***** Data listing

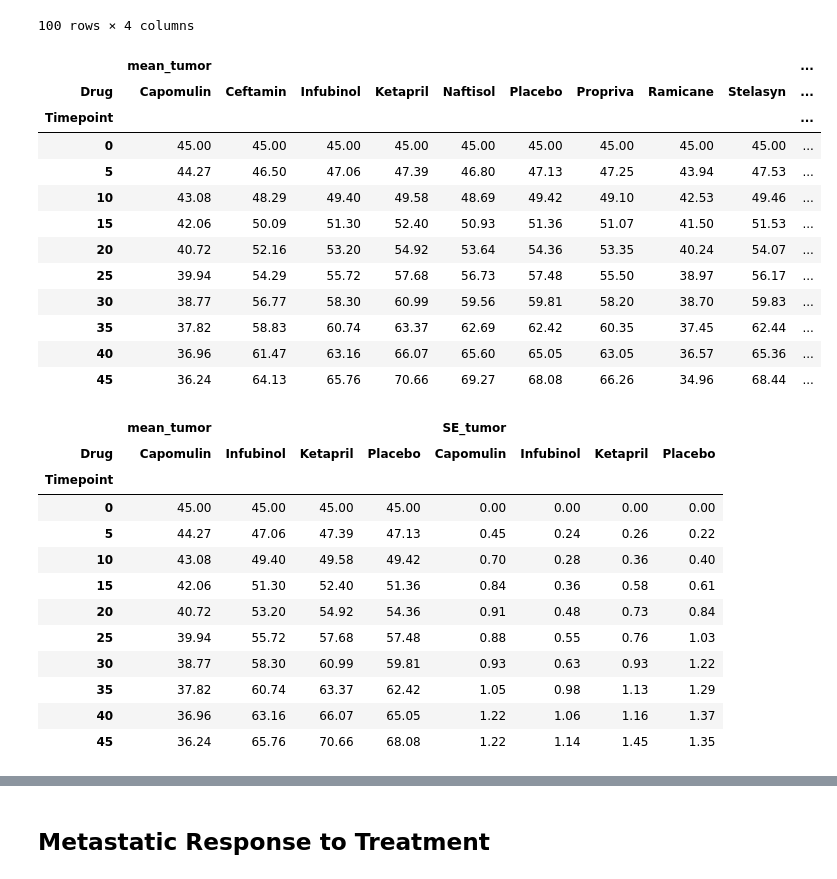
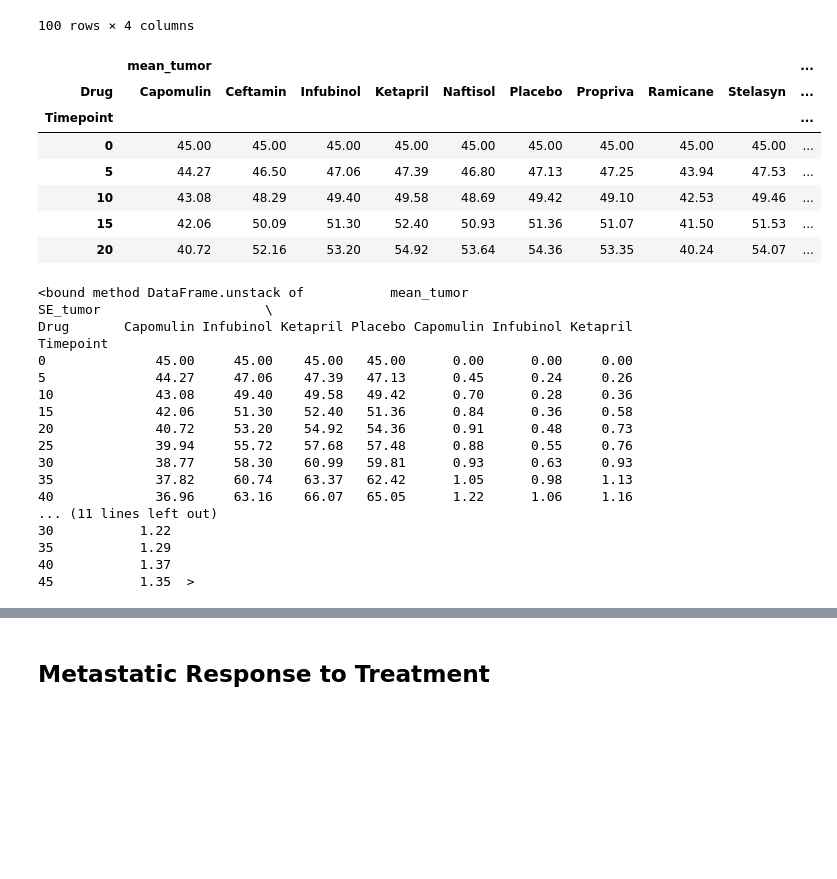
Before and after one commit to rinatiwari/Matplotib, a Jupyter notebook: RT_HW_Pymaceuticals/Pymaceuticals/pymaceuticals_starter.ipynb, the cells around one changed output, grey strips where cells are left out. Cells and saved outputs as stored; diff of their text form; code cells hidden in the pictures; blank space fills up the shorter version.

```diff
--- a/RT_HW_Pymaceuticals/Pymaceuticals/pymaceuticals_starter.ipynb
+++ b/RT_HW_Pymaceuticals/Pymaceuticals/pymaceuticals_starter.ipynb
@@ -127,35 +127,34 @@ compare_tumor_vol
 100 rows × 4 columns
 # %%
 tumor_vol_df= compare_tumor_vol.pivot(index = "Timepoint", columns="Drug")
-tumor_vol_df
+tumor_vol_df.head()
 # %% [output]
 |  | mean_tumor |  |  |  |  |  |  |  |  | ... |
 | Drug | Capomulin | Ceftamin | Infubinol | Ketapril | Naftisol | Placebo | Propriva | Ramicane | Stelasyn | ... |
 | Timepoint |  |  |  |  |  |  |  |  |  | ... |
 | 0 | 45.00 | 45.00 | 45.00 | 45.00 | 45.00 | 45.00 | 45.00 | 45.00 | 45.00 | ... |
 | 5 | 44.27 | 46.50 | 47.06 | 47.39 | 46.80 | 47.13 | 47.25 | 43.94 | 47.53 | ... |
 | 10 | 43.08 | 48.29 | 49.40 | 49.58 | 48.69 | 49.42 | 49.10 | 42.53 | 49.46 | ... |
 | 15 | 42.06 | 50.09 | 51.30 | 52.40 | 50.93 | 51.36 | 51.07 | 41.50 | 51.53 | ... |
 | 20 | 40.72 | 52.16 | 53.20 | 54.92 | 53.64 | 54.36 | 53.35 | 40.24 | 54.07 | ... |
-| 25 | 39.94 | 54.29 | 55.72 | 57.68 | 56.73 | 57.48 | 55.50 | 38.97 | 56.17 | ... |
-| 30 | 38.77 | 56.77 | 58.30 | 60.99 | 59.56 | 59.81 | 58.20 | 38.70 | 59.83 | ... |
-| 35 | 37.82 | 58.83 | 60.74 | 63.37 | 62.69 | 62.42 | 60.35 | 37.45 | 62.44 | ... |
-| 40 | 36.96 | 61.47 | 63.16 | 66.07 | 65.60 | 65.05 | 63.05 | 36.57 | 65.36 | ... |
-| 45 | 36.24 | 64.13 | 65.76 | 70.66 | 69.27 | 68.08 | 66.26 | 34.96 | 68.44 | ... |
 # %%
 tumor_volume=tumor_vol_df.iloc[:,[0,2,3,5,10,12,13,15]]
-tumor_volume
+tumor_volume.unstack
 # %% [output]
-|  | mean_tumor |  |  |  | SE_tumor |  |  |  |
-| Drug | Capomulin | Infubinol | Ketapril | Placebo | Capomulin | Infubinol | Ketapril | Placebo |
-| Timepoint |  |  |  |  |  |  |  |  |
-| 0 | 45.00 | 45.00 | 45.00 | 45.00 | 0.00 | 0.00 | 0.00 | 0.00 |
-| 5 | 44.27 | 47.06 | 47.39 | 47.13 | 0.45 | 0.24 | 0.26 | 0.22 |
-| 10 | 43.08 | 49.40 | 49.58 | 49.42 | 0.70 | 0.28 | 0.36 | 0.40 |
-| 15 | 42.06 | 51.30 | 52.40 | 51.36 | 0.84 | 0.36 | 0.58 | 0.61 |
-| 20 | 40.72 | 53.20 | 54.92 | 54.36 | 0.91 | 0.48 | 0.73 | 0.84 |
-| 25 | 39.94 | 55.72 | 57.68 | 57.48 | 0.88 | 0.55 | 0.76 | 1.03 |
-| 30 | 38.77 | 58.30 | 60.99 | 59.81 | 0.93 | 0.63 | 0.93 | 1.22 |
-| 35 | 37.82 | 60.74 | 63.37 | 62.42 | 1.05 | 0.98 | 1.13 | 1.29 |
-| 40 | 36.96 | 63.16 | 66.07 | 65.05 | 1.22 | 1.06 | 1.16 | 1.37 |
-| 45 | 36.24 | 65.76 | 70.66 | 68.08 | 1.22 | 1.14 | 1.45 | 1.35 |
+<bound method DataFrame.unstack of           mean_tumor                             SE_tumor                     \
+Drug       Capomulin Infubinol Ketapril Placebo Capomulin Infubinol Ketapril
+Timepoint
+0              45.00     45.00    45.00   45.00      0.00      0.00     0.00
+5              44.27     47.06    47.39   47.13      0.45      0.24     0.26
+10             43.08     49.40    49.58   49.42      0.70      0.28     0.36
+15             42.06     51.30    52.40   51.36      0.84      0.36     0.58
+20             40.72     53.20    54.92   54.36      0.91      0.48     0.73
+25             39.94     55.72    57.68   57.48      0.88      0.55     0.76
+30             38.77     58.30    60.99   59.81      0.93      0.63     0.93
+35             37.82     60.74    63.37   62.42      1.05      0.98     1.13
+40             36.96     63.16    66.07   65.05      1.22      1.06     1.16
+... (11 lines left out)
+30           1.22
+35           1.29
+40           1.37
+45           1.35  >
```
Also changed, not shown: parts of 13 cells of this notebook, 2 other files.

**********

Give the data back exactly, omitting all pictures.

Before and after one commit to rinatiwari/Matplotib, a Jupyter notebook: RT_HW_Pymaceuticals/Pymaceuticals/pymaceuticals_starter.ipynb, the cells around one changed output, grey strips where cells are left out. Cells and saved outputs as stored; diff of their text form; code cells hidden in the pictures; blank space fills up the shorter version.

```diff
--- a/RT_HW_Pymaceuticals/Pymaceuticals/pymaceuticals_starter.ipynb
+++ b/RT_HW_Pymaceuticals/Pymaceuticals/pymaceuticals_starter.ipynb
@@ -127,35 +127,34 @@ compare_tumor_vol
 100 rows × 4 columns
 # %%
 tumor_vol_df= compare_tumor_vol.pivot(index = "Timepoint", columns="Drug")
-tumor_vol_df
+tumor_vol_df.head()
 # %% [output]
 |  | mean_tumor |  |  |  |  |  |  |  |  | ... |
 | Drug | Capomulin | Ceftamin | Infubinol | Ketapril | Naftisol | Placebo | Propriva | Ramicane | Stelasyn | ... |
 | Timepoint |  |  |  |  |  |  |  |  |  | ... |
 | 0 | 45.00 | 45.00 | 45.00 | 45.00 | 45.00 | 45.00 | 45.00 | 45.00 | 45.00 | ... |
 | 5 | 44.27 | 46.50 | 47.06 | 47.39 | 46.80 | 47.13 | 47.25 | 43.94 | 47.53 | ... |
 | 10 | 43.08 | 48.29 | 49.40 | 49.58 | 48.69 | 49.42 | 49.10 | 42.53 | 49.46 | ... |
 | 15 | 42.06 | 50.09 | 51.30 | 52.40 | 50.93 | 51.36 | 51.07 | 41.50 | 51.53 | ... |
 | 20 | 40.72 | 52.16 | 53.20 | 54.92 | 53.64 | 54.36 | 53.35 | 40.24 | 54.07 | ... |
-| 25 | 39.94 | 54.29 | 55.72 | 57.68 | 56.73 | 57.48 | 55.50 | 38.97 | 56.17 | ... |
-| 30 | 38.77 | 56.77 | 58.30 | 60.99 | 59.56 | 59.81 | 58.20 | 38.70 | 59.83 | ... |
-| 35 | 37.82 | 58.83 | 60.74 | 63.37 | 62.69 | 62.42 | 60.35 | 37.45 | 62.44 | ... |
-| 40 | 36.96 | 61.47 | 63.16 | 66.07 | 65.60 | 65.05 | 63.05 | 36.57 | 65.36 | ... |
-| 45 | 36.24 | 64.13 | 65.76 | 70.66 | 69.27 | 68.08 | 66.26 | 34.96 | 68.44 | ... |
 # %%
 tumor_volume=tumor_vol_df.iloc[:,[0,2,3,5,10,12,13,15]]
-tumor_volume
+tumor_volume.unstack
 # %% [output]
-|  | mean_tumor |  |  |  | SE_tumor |  |  |  |
-| Drug | Capomulin | Infubinol | Ketapril | Placebo | Capomulin | Infubinol | Ketapril | Placebo |
-| Timepoint |  |  |  |  |  |  |  |  |
-| 0 | 45.00 | 45.00 | 45.00 | 45.00 | 0.00 | 0.00 | 0.00 | 0.00 |
-| 5 | 44.27 | 47.06 | 47.39 | 47.13 | 0.45 | 0.24 | 0.26 | 0.22 |
-| 10 | 43.08 | 49.40 | 49.58 | 49.42 | 0.70 | 0.28 | 0.36 | 0.40 |
-| 15 | 42.06 | 51.30 | 52.40 | 51.36 | 0.84 | 0.36 | 0.58 | 0.61 |
-| 20 | 40.72 | 53.20 | 54.92 | 54.36 | 0.91 | 0.48 | 0.73 | 0.84 |
-| 25 | 39.94 | 55.72 | 57.68 | 57.48 | 0.88 | 0.55 | 0.76 | 1.03 |
-| 30 | 38.77 | 58.30 | 60.99 | 59.81 | 0.93 | 0.63 | 0.93 | 1.22 |
-| 35 | 37.82 | 60.74 | 63.37 | 62.42 | 1.05 | 0.98 | 1.13 | 1.29 |
-| 40 | 36.96 | 63.16 | 66.07 | 65.05 | 1.22 | 1.06 | 1.16 | 1.37 |
-| 45 | 36.24 | 65.76 | 70.66 | 68.08 | 1.22 | 1.14 | 1.45 | 1.35 |
+<bound method DataFrame.unstack of           mean_tumor                             SE_tumor                     \
+Drug       Capomulin Infubinol Ketapril Placebo Capomulin Infubinol Ketapril
+Timepoint
+0              45.00     45.00    45.00   45.00      0.00      0.00     0.00
+5              44.27     47.06    47.39   47.13      0.45      0.24     0.26
+10             43.08     49.40    49.58   49.42      0.70      0.28     0.36
+15             42.06     51.30    52.40   51.36      0.84      0.36     0.58
+20             40.72     53.20    54.92   54.36      0.91      0.48     0.73
+25             39.94     55.72    57.68   57.48      0.88      0.55     0.76
+30             38.77     58.30    60.99   59.81      0.93      0.63     0.93
+35             37.82     60.74    63.37   62.42      1.05      0.98     1.13
+40             36.96     63.16    66.07   65.05      1.22      1.06     1.16
+... (11 lines left out)
+30           1.22
+35           1.29
+40           1.37
+45           1.35  >
```
Also changed, not shown: parts of 13 cells of this notebook, 2 other files.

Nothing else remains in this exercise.